At this point, Watson Oncology has been trained to extract and interpret physician notes, lab results, and clinical research. At the beginning, the focus was just on breast and lung cancers. However, that work has now expanded to other types of cancer including prostate, bladder, ovarian, cervical, pancreas, kidney, liver, uterine, melanoma, and various lymphomas.
The possibilities for Watson Oncology seem truly endless, but right now, IBM and Memorial Sloan Kettering see it accomplishing certain tasks:
- Supporting physicians so they can quickly make more specific, personalized treatment decisions based on the most recent research.
- Prompting physicians if missing information is needed to create an initial set of treatment options.

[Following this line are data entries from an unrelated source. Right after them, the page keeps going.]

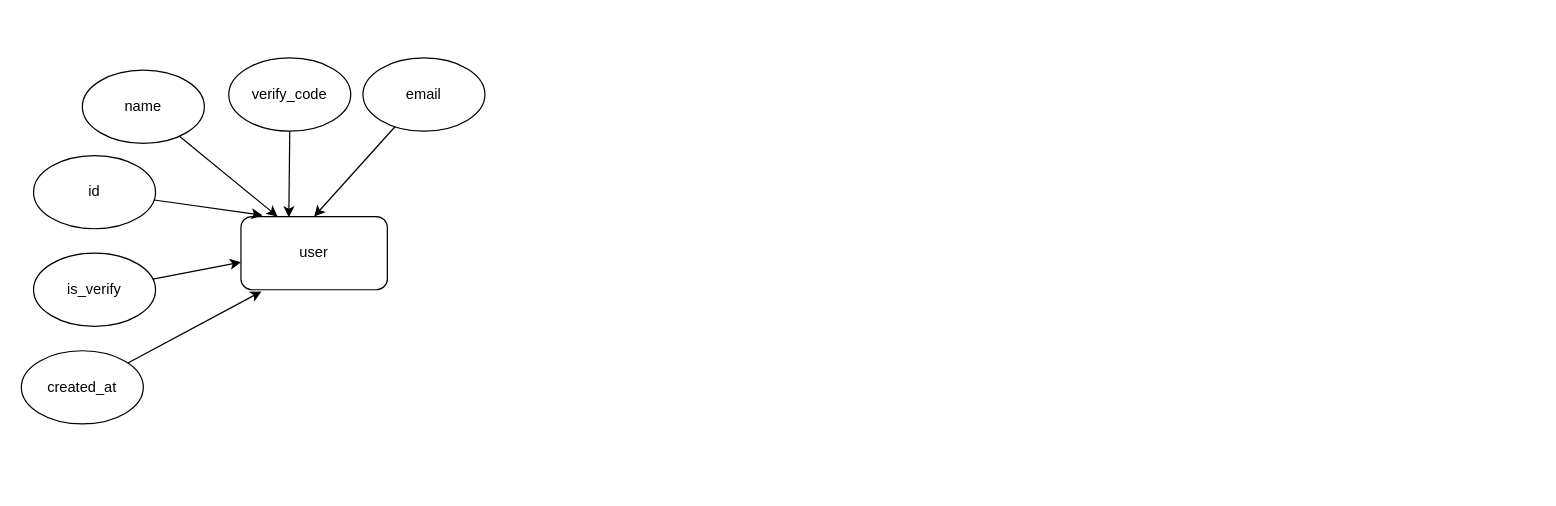
Earlier version of the draw.io diagram Diagram Tanpa Judul.drawio (bayudani/Backend_gym). Source tidied: cells renumbered, new cells numbered last; positions are measured from the earlier drawing's top-left corner, leaving out a move shared by most shapes. Both pictures are drawn from the tidied source at 122%, with x=0, y=0 at pixel (21, 57).
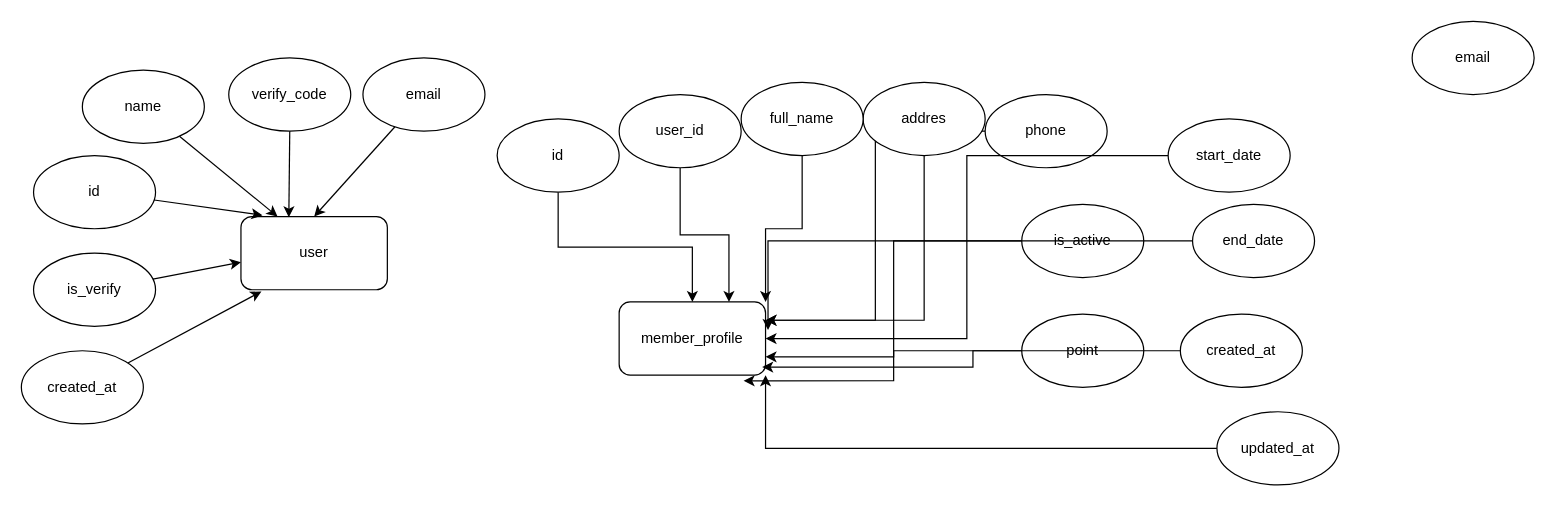
Above is the later version.

Diff of the diagram source:
```diff
@@
+    <mxCell id="15" value="member_profile" style="rounded=1;whiteSpace=wrap;html=1;" parent="1" vertex="1">
+      <mxGeometry x="490" y="200" width="120" height="60" as="geometry" />
+    </mxCell>
+    <mxCell id="16" style="edgeStyle=orthogonalEdgeStyle;rounded=0;jettySize=auto;html=1;entryX=0.75;entryY=0;entryDx=0;entryDy=0;" parent="1" edge="1" source="17" target="15">
+      <mxGeometry relative="1" as="geometry" />
+    </mxCell>
+    <mxCell id="17" value="user_id" style="ellipse;whiteSpace=wrap;html=1;" parent="1" vertex="1">
+      <mxGeometry x="490" y="30" width="100" height="60" as="geometry" />
+    </mxCell>
+    <mxCell id="18" style="edgeStyle=orthogonalEdgeStyle;rounded=0;jettySize=auto;html=1;entryX=1;entryY=0.75;entryDx=0;entryDy=0;" parent="1" edge="1" source="19" target="15">
+      <mxGeometry relative="1" as="geometry" />
+    </mxCell>
+    <mxCell id="19" value="is_active" style="ellipse;whiteSpace=wrap;html=1;" parent="1" vertex="1">
+      <mxGeometry x="820" y="120" width="100" height="60" as="geometry" />
+    </mxCell>
+    <mxCell id="20" style="edgeStyle=orthogonalEdgeStyle;rounded=0;jettySize=auto;html=1;" parent="1" edge="1" source="21" target="15">
+      <mxGeometry relative="1" as="geometry" />
+    </mxCell>
+    <mxCell id="21" value="id" style="ellipse;whiteSpace=wrap;html=1;" parent="1" vertex="1">
+      <mxGeometry x="390" y="50" width="100" height="60" as="geometry" />
+    </mxCell>
+    <mxCell id="22" style="edgeStyle=orthogonalEdgeStyle;rounded=0;jettySize=auto;html=1;entryX=1;entryY=0.25;entryDx=0;entryDy=0;" parent="1" edge="1" source="23" target="15">
+      <mxGeometry relative="1" as="geometry" />
+    </mxCell>
+    <mxCell id="23" value="phone" style="ellipse;whiteSpace=wrap;html=1;" parent="1" vertex="1">
+      <mxGeometry x="790" y="30" width="100" height="60" as="geometry" />
+    </mxCell>
+    <mxCell id="24" style="edgeStyle=orthogonalEdgeStyle;rounded=0;jettySize=auto;html=1;entryX=1;entryY=0.25;entryDx=0;entryDy=0;exitX=0.5;exitY=1;exitDx=0;exitDy=0;" parent="1" edge="1" source="25" target="15">
+      <mxGeometry relative="1" as="geometry">
+        <Array as="points">
+          <mxPoint x="740" y="215" />
+        </Array>
+      </mxGeometry>
+    </mxCell>
+    <mxCell id="25" value="addres" style="ellipse;whiteSpace=wrap;html=1;" parent="1" vertex="1">
+      <mxGeometry x="690" y="20" width="100" height="60" as="geometry" />
+    </mxCell>
+    <mxCell id="26" style="edgeStyle=orthogonalEdgeStyle;rounded=0;jettySize=auto;html=1;entryX=1;entryY=0;entryDx=0;entryDy=0;" parent="1" edge="1" source="27" target="15">
+      <mxGeometry relative="1" as="geometry" />
+    </mxCell>
+    <mxCell id="27" value="full_name" style="ellipse;whiteSpace=wrap;html=1;" parent="1" vertex="1">
+      <mxGeometry x="590" y="20" width="100" height="60" as="geometry" />
+    </mxCell>
+    <mxCell id="28" value="email" style="ellipse;whiteSpace=wrap;html=1;" parent="1" vertex="1">
+      <mxGeometry x="1140" y="-30" width="100" height="60" as="geometry" />
+    </mxCell>
+    <mxCell id="29" style="edgeStyle=orthogonalEdgeStyle;rounded=0;jettySize=auto;html=1;entryX=1;entryY=1;entryDx=0;entryDy=0;" parent="1" edge="1" source="30" target="15">
+      <mxGeometry relative="1" as="geometry" />
+    </mxCell>
+    <mxCell id="30" value="updated_at" style="ellipse;whiteSpace=wrap;html=1;" parent="1" vertex="1">
+      <mxGeometry x="980" y="290" width="100" height="60" as="geometry" />
+    </mxCell>
+    <mxCell id="31" value="created_at" style="ellipse;whiteSpace=wrap;html=1;" parent="1" vertex="1">
+      <mxGeometry x="950" y="210" width="100" height="60" as="geometry" />
+    </mxCell>
+    <mxCell id="32" value="end_date" style="ellipse;whiteSpace=wrap;html=1;" parent="1" vertex="1">
+      <mxGeometry x="960" y="120" width="100" height="60" as="geometry" />
+    </mxCell>
+    <mxCell id="33" style="edgeStyle=orthogonalEdgeStyle;rounded=0;jettySize=auto;html=1;entryX=1;entryY=0.5;entryDx=0;entryDy=0;" parent="1" edge="1" source="34" target="15">
+      <mxGeometry relative="1" as="geometry" />
+    </mxCell>
+    <mxCell id="34" value="start_date" style="ellipse;whiteSpace=wrap;html=1;" parent="1" vertex="1">
+      <mxGeometry x="940" y="50" width="100" height="60" as="geometry" />
+    </mxCell>
+    <mxCell id="35" value="point" style="ellipse;whiteSpace=wrap;html=1;" parent="1" vertex="1">
+      <mxGeometry x="820" y="210" width="100" height="60" as="geometry" />
+    </mxCell>
+    <mxCell id="36" style="edgeStyle=orthogonalEdgeStyle;rounded=0;jettySize=auto;html=1;entryX=0.85;entryY=1.077;entryDx=0;entryDy=0;entryPerimeter=0;" parent="1" edge="1" source="35" target="15">
+      <mxGeometry relative="1" as="geometry" />
+    </mxCell>
+    <mxCell id="37" style="edgeStyle=orthogonalEdgeStyle;rounded=0;jettySize=auto;html=1;entryX=1.017;entryY=0.383;entryDx=0;entryDy=0;entryPerimeter=0;" parent="1" edge="1" source="32" target="15">
+      <mxGeometry relative="1" as="geometry" />
+    </mxCell>
+    <mxCell id="38" style="edgeStyle=orthogonalEdgeStyle;rounded=0;jettySize=auto;html=1;entryX=0.977;entryY=0.89;entryDx=0;entryDy=0;entryPerimeter=0;" parent="1" edge="1" source="31" target="15">
+      <mxGeometry relative="1" as="geometry" />
+    </mxCell>
```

- Displaying treatment choices for physicians, ranked by degree of confidence and including supporting evidence.
- Allowing physicians to match patients to appropriate clinical trials.
- Decreasing how long it takes for the latest research to find its way into clinical practice.
- Reducing variation in cancer care.
In September 2014, Watson began a fellowship in leukemia at Houston’s MD Anderson. In May 2015, it began collaborating with 14 leading cancer institutes to assist clinicians in identifying cancer-causing mutations. By getting Watson Oncology out into the trenches, the super computer is learning more and more every second. And in treating cancer, every second counts.
Part of the Precision Medicine Initiative
While the United States is home to some of the best medical care in the world, there is still a lot of trial-and-error involved in the field of medicine. Yes, there are best practices in place and certain treatments that may have better track records than others, but at the end of the day, some treatments fail and we just don’t know why.
This is why precision medicine is a big topic of conversation as of late — and Watson Oncology is a key player.
According to the National Institutes of Health (NIH), “precision medicine is an emerging approach for disease prevention and treatment that takes into account people’s individual variations in genes, environment, and lifestyle.” Watson Oncology, with its ability to provide personalized treatment options, is a big part of this approach.
In January 2015, during his State of the Union address, President Obama announced the Precision Medicine Initiative®. He called for $215 Million in fiscal year 2016 to be set aside to support the Initiative, with $130 Million going to the NIH to build a national, large-scale research group, and $70 Million to the National Cancer Institute to lead efforts in cancer genomics. The goal of the Precision Medicine Initiative is to generate the scientific evidence that is needed to move precision medicine into clinical practice.
The Initiative has longer-term goals that would impact all types of conditions and treatments, but its near-term goals revolve around the fight against cancer. The hope is that the Initiative results in:
- Innovative clinical trials of targeted drugs for both adult and pediatric cancers
- Use of combination therapies
- Knowledge to overcome drug resistance
If precision medicine advances in the way most people anticipate, we will hopefully see most cancers treated far more effectively. Instead of enduring painful courses of chemotherapy, radiation, and drugs that don’t work, cancer patients will receive effective treatment plans right after being diagnosed that are tailored to their genetics and unique tumors. More lives will be saved — or vastly extended — and the ridiculous cost of fighting cancer will drop exponentially if we get treatments right the first time around.
Precision medicine, with the help of Watson Oncology, has the potential to completely change the way cancer is treated — and remove the terrifying grip this awful disease has on the world’s population.
A Positive Outlook for Cancer Patients Everywhere
Today, nearly everyone you meet has been touched by cancer in some way. Many people have lost loved ones they cared about deeply. However, with the technological advances surrounding Watson Oncology and precision medicine, there will hopefully be a day in the not-so-distant future where receiving a cancer diagnosis doesn’t have to feel like the ultimate blow. By creating targeted, personalized treatment plans, cancer will become more of a slight inconvenience rather than a possible death sentence.